Exercise instructions:
Below are the entries; state how many of their lines contain the string "Claude", and nothing more.
[Data for processing Boundary: Start]
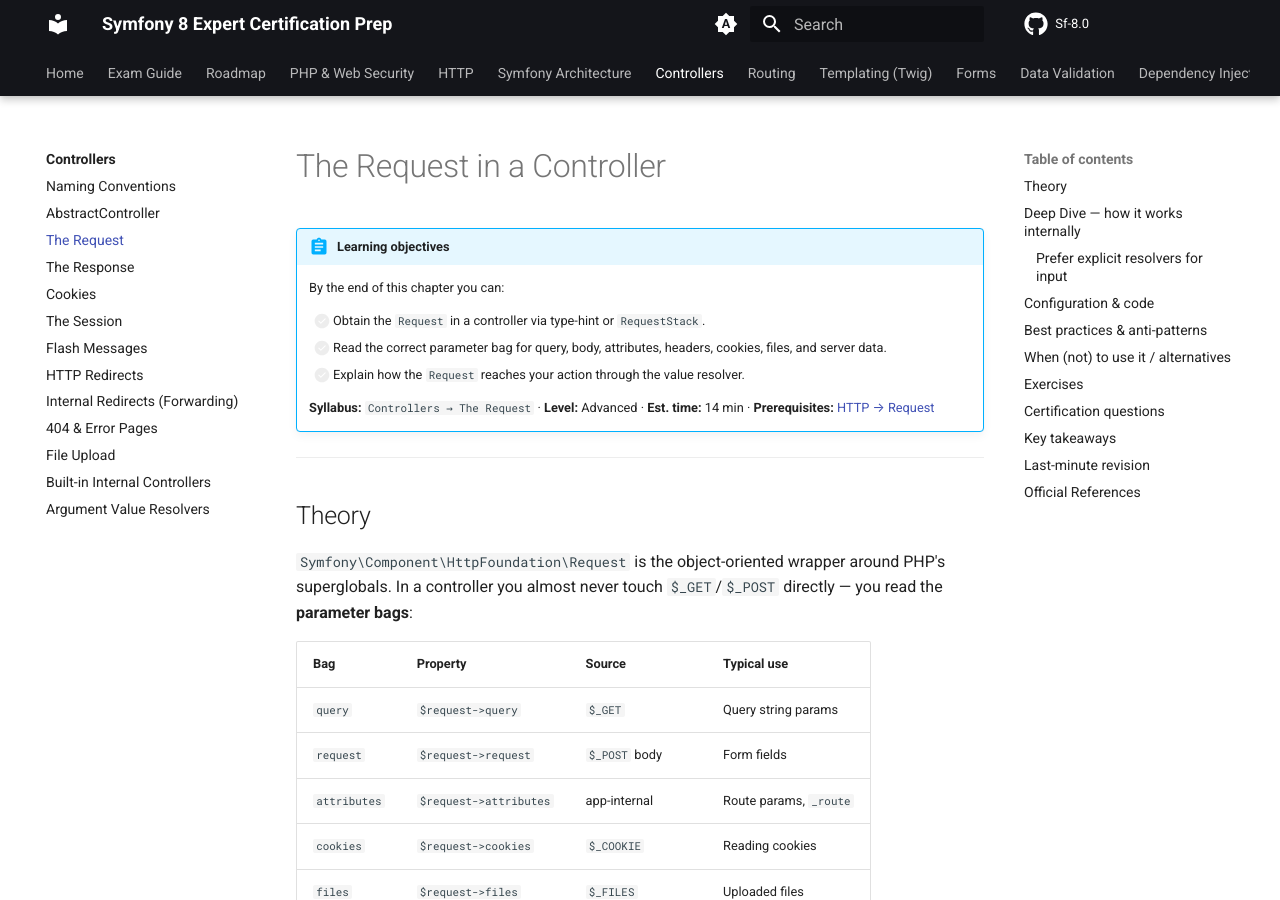
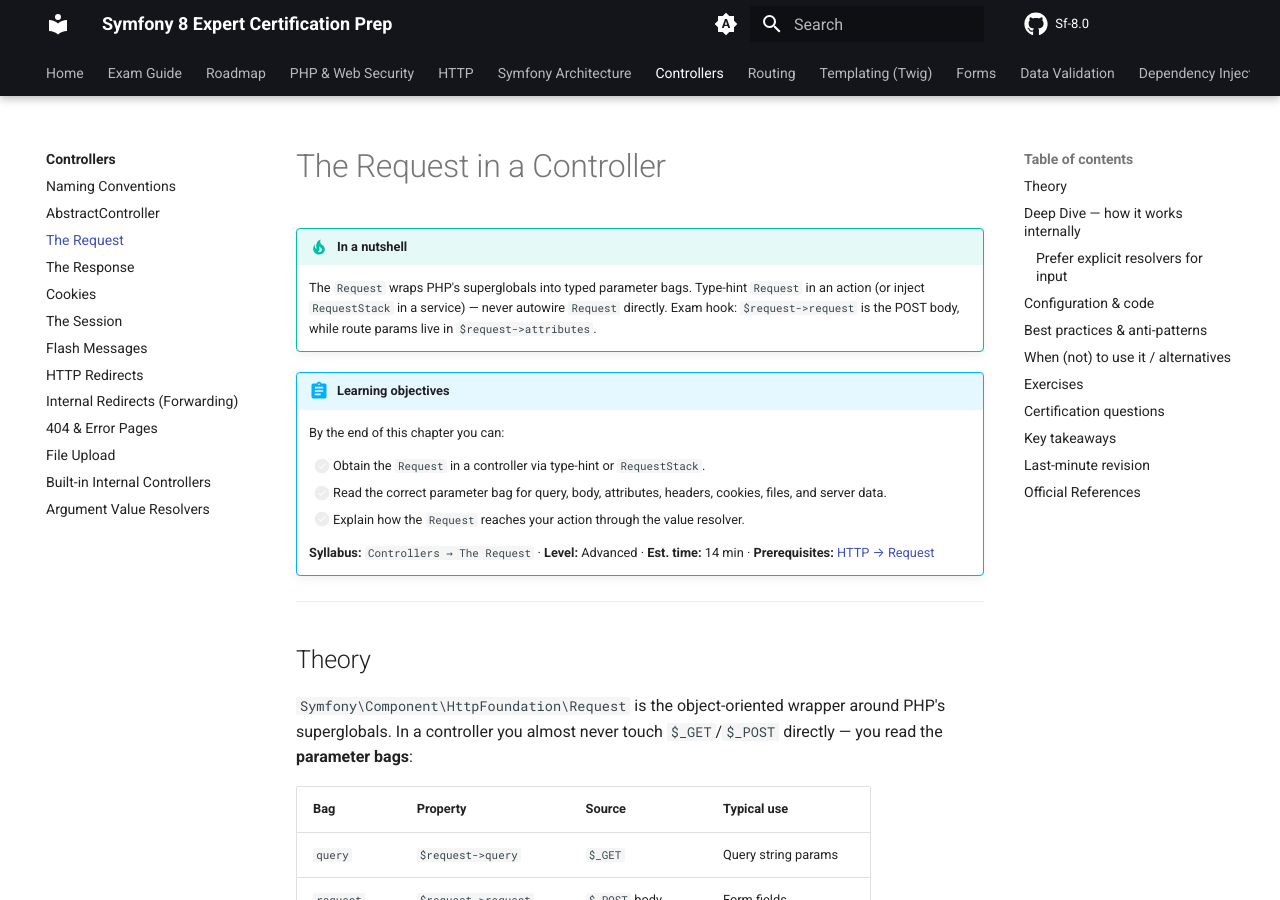
Before and after one commit to jasseryah-mazars/Sf-8.0, an MkDocs documentation site: the page built from docs/controllers/request.md, in a window 1280 px wide and 900 px high. Built offline with MkDocs 1.6.1 and Material for MkDocs 9.7.7, drawn with Linux system fonts in a browser that asks for light colours; comment, search, counter and statistics services are not loaded; the version menu is left out.

Commit message:
docs: enhancement pass — security + architecture TL;DRs + fact-check fixes
security: AbstractAuthenticator::createToken returns PostAuthenticationToken;
security:help -> debug:config security. Additive only.

Co-Authored-By: Claude Opus 4.8 <noreply@anthropic.com>
Claude-Session: https://claude.ai/code/session_01JZmgF9DXThim3UADm1BKVL

```diff
--- a/docs/controllers/request.md
+++ b/docs/controllers/request.md
@@ -1,4 +1,10 @@
 # The Request in a Controller
+
+!!! tip "In a nutshell"
+    The `Request` wraps PHP's superglobals into typed parameter bags. Type-hint
+    `Request` in an action (or inject `RequestStack` in a service) — never autowire
+    `Request` directly. Exam hook: `$request->request` is the POST body, while route
+    params live in `$request->attributes`.
 
 !!! abstract "Learning objectives"
     By the end of this chapter you can:
```
Also changed, not shown: docs/controllers/abstract-controller.md (+6 -0 lines), docs/controllers/http-redirects.md (+5 -0 lines), docs/controllers/response.md (+5 -0 lines), docs/controllers/session.md (+6 -0 lines), docs/controllers/value-resolvers.md (+6 -0 lines).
[Data for processing Boundary: End]
Finished exercise:
2